As Anita’s event came up, I started scanning the masses of kids milling around behind the blocks. I could not spot Anita.
“Where’s Anita?” I asked the coach next to me. We both stood there looking, looking, looking.
The referee blew the series of short whistles which signaled the swimmers that their event was going to start. I could feel the anxiety rising in my chest. Anita was supposed to be in lane 5, the very lane where her mother was timing. I watched her mother look at her clipboard, realize Anita should be there, and start scanning the crowd, too.
The referee blew one long whistle, the step-up command for the swimmers. No Anita.
“Take your mark,” the starter commanded and then sounded the buzzer. The swimmers dove in, the swimmers that were there, that is.
It was right about that point when I saw Anita, hovering near lane 1, talking to one of our coaches.

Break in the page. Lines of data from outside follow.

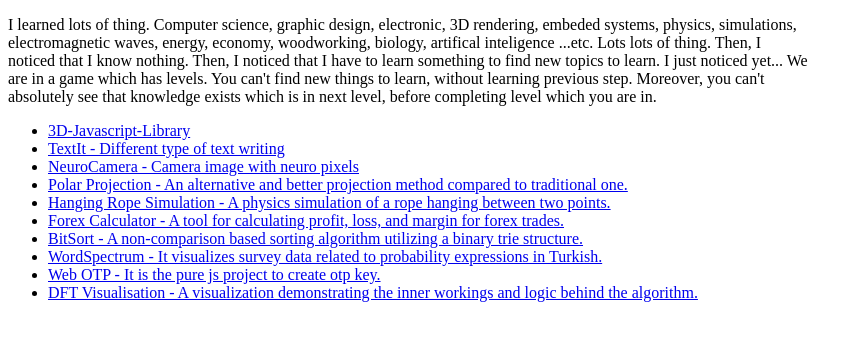
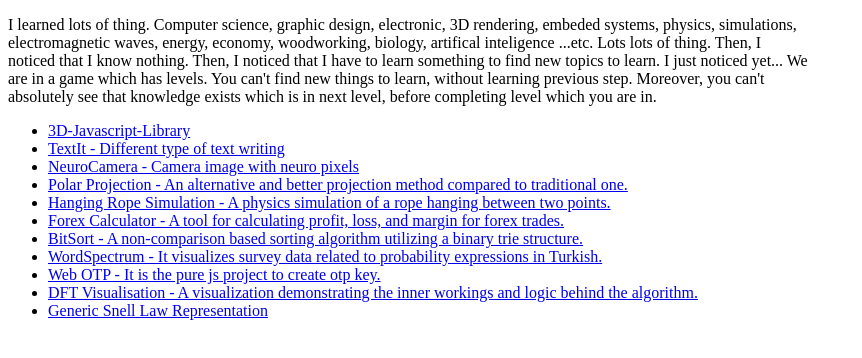
Before and after one commit to yuempek/yuempek.github.io, a plain HTML site: page index.html in a window 1280 px wide. Shown: the whole page, without its empty margins (0-862 px from the left). Drawn offline with Linux system fonts and the light colour scheme.

Commit message:
Update index.html

```diff
--- a/index.html
+++ b/index.html
@@ -31,6 +31,7 @@
         <li><a href="https://yuempek.github.io/WordSpectrum/">WordSpectrum - It visualizes survey data related to probability expressions in Turkish.</a></li>
         <li><a href="https://yuempek.github.io/webotp/">Web OTP - It is the pure js project to create otp key.</a></li>
         <li><a href="https://yuempek.github.io/Discrete-Fourier-Transform-Visualisation/">DFT Visualisation - A visualization demonstrating the inner workings and logic behind the algorithm.</a></li>
+        <li><a href="https://yuempek.github.io/physicsnotes/generic_snell_law.html/">Generic Snell Law Representation</a></li>
 
     </ul>
 </body>
```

She rushed over to lane 5, and judging by her mother’s hand gestures, heard something along these lines: “Where were you?! You just missed your event!”
Anita said something to her mother. Her mother looked at Anita’s hand. Then Anita was gone.
About half an hour later, I saw Anita, dressed in street clothes, loitering near where the times were posted. She looked so sad, I didn’t have the heart to say anything to her. Plus, I figured that her mother was going to give her what-for for the whole car ride home.
Back on the pool deck, one of the other coaches was talking with Anita’s mother.
“It’s all my fault,” the mom was saying. “I wrote it wrong on her hand.”
Swimmers often write their events, heats, and lanes on the their hands to help them get to the right place at the right time.
“I transposed the heat and the lane,” she went. “I wrote Heat 5, Lane 1, when she should have been in Heat 1, Lane 5.”
It wasn’t Anita’s fault after all. I thought Anita’s cluelessness led to her missing the event. I was wrong. I thought Anita’s mother was upset with her for missing the event. I was wrong again. I had misread the whole thing.